→ **Given records**:
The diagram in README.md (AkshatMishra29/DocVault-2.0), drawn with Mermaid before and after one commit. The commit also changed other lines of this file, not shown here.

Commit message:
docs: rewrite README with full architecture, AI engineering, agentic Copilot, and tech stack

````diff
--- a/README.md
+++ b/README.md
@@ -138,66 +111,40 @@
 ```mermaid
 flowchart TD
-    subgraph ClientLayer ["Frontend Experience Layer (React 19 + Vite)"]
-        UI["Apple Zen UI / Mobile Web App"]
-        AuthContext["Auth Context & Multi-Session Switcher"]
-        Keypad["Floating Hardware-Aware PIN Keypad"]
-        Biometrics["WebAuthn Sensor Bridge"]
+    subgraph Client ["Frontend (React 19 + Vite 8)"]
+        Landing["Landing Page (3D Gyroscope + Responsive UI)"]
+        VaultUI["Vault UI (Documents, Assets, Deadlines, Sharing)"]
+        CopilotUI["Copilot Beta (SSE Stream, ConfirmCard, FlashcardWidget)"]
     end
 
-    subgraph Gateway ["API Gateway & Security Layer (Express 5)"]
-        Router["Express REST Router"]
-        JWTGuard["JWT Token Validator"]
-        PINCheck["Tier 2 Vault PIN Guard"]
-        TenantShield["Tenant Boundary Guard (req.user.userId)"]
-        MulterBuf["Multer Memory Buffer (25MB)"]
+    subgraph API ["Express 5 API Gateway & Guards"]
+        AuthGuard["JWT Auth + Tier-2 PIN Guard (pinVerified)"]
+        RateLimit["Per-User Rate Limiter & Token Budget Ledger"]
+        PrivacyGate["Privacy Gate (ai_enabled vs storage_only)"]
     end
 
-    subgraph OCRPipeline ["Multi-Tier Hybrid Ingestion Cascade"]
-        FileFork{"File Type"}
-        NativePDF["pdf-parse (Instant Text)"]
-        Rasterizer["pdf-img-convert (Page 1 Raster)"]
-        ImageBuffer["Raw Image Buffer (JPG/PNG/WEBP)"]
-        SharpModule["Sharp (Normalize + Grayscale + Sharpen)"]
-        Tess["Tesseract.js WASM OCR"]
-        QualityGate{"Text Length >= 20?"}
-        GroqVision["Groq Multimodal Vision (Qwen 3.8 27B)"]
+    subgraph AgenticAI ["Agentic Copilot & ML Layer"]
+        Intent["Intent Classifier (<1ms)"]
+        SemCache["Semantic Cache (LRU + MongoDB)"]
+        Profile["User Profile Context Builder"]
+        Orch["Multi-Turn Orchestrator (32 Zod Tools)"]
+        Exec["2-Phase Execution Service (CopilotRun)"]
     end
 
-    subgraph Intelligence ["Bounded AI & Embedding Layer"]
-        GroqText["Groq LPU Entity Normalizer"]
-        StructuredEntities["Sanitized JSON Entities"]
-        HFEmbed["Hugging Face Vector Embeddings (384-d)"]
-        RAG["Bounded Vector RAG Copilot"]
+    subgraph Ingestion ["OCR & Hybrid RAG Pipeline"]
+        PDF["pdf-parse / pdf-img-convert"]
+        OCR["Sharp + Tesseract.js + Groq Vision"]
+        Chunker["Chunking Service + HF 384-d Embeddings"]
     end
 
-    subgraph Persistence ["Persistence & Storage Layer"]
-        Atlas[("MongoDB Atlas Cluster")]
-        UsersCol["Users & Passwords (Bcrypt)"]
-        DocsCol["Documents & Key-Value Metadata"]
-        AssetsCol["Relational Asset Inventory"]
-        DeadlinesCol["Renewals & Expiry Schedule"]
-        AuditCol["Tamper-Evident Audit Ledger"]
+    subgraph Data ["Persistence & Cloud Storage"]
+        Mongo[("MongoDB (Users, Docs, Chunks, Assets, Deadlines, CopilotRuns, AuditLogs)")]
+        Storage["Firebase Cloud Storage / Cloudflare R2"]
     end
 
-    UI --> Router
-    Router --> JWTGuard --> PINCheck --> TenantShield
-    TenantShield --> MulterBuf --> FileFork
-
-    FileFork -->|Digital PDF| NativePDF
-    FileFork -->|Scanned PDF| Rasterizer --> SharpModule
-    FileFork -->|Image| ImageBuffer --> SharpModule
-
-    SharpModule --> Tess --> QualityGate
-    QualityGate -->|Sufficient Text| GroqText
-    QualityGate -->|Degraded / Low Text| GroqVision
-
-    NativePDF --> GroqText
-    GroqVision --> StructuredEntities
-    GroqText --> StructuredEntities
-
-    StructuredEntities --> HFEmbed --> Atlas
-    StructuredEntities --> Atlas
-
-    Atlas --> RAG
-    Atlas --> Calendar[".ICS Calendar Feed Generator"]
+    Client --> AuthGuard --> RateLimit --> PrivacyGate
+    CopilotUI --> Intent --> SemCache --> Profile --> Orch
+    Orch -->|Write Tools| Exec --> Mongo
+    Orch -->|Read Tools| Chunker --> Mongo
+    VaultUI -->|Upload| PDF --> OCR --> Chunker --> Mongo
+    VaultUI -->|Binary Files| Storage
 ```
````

→ **What is expected**:
Write the records above out again precisely.

→ **Written answer**:
The diagram in README.md (AkshatMishra29/DocVault-2.0), drawn with Mermaid before and after one commit. The commit also changed other lines of this file, not shown here.

Commit message:
docs: rewrite README with full architecture, AI engineering, agentic Copilot, and tech stack

````diff
--- a/README.md
+++ b/README.md
@@ -138,66 +111,40 @@
 ```mermaid
 flowchart TD
-    subgraph ClientLayer ["Frontend Experience Layer (React 19 + Vite)"]
-        UI["Apple Zen UI / Mobile Web App"]
-        AuthContext["Auth Context & Multi-Session Switcher"]
-        Keypad["Floating Hardware-Aware PIN Keypad"]
-        Biometrics["WebAuthn Sensor Bridge"]
+    subgraph Client ["Frontend (React 19 + Vite 8)"]
+        Landing["Landing Page (3D Gyroscope + Responsive UI)"]
+        VaultUI["Vault UI (Documents, Assets, Deadlines, Sharing)"]
+        CopilotUI["Copilot Beta (SSE Stream, ConfirmCard, FlashcardWidget)"]
     end
 
-    subgraph Gateway ["API Gateway & Security Layer (Express 5)"]
-        Router["Express REST Router"]
-        JWTGuard["JWT Token Validator"]
-        PINCheck["Tier 2 Vault PIN Guard"]
-        TenantShield["Tenant Boundary Guard (req.user.userId)"]
-        MulterBuf["Multer Memory Buffer (25MB)"]
+    subgraph API ["Express 5 API Gateway & Guards"]
+        AuthGuard["JWT Auth + Tier-2 PIN Guard (pinVerified)"]
+        RateLimit["Per-User Rate Limiter & Token Budget Ledger"]
+        PrivacyGate["Privacy Gate (ai_enabled vs storage_only)"]
     end
 
-    subgraph OCRPipeline ["Multi-Tier Hybrid Ingestion Cascade"]
-        FileFork{"File Type"}
-        NativePDF["pdf-parse (Instant Text)"]
-        Rasterizer["pdf-img-convert (Page 1 Raster)"]
-        ImageBuffer["Raw Image Buffer (JPG/PNG/WEBP)"]
-        SharpModule["Sharp (Normalize + Grayscale + Sharpen)"]
-        Tess["Tesseract.js WASM OCR"]
-        QualityGate{"Text Length >= 20?"}
-        GroqVision["Groq Multimodal Vision (Qwen 3.8 27B)"]
+    subgraph AgenticAI ["Agentic Copilot & ML Layer"]
+        Intent["Intent Classifier (<1ms)"]
+        SemCache["Semantic Cache (LRU + MongoDB)"]
+        Profile["User Profile Context Builder"]
+        Orch["Multi-Turn Orchestrator (32 Zod Tools)"]
+        Exec["2-Phase Execution Service (CopilotRun)"]
     end
 
-    subgraph Intelligence ["Bounded AI & Embedding Layer"]
-        GroqText["Groq LPU Entity Normalizer"]
-        StructuredEntities["Sanitized JSON Entities"]
-        HFEmbed["Hugging Face Vector Embeddings (384-d)"]
-        RAG["Bounded Vector RAG Copilot"]
+    subgraph Ingestion ["OCR & Hybrid RAG Pipeline"]
+        PDF["pdf-parse / pdf-img-convert"]
+        OCR["Sharp + Tesseract.js + Groq Vision"]
+        Chunker["Chunking Service + HF 384-d Embeddings"]
     end
 
-    subgraph Persistence ["Persistence & Storage Layer"]
-        Atlas[("MongoDB Atlas Cluster")]
-        UsersCol["Users & Passwords (Bcrypt)"]
-        DocsCol["Documents & Key-Value Metadata"]
-        AssetsCol["Relational Asset Inventory"]
-        DeadlinesCol["Renewals & Expiry Schedule"]
-        AuditCol["Tamper-Evident Audit Ledger"]
+    subgraph Data ["Persistence & Cloud Storage"]
+        Mongo[("MongoDB (Users, Docs, Chunks, Assets, Deadlines, CopilotRuns, AuditLogs)")]
+        Storage["Firebase Cloud Storage / Cloudflare R2"]
     end
 
-    UI --> Router
-    Router --> JWTGuard --> PINCheck --> TenantShield
-    TenantShield --> MulterBuf --> FileFork
-
-    FileFork -->|Digital PDF| NativePDF
-    FileFork -->|Scanned PDF| Rasterizer --> SharpModule
-    FileFork -->|Image| ImageBuffer --> SharpModule
-
-    SharpModule --> Tess --> QualityGate
-    QualityGate -->|Sufficient Text| GroqText
-    QualityGate -->|Degraded / Low Text| GroqVision
-
-    NativePDF --> GroqText
-    GroqVision --> StructuredEntities
-    GroqText --> StructuredEntities
-
-    StructuredEntities --> HFEmbed --> Atlas
-    StructuredEntities --> Atlas
-
-    Atlas --> RAG
-    Atlas --> Calendar[".ICS Calendar Feed Generator"]
+    Client --> AuthGuard --> RateLimit --> PrivacyGate
+    CopilotUI --> Intent --> SemCache --> Profile --> Orch
+    Orch -->|Write Tools| Exec --> Mongo
+    Orch -->|Read Tools| Chunker --> Mongo
+    VaultUI -->|Upload| PDF --> OCR --> Chunker --> Mongo
+    VaultUI -->|Binary Files| Storage
 ```
````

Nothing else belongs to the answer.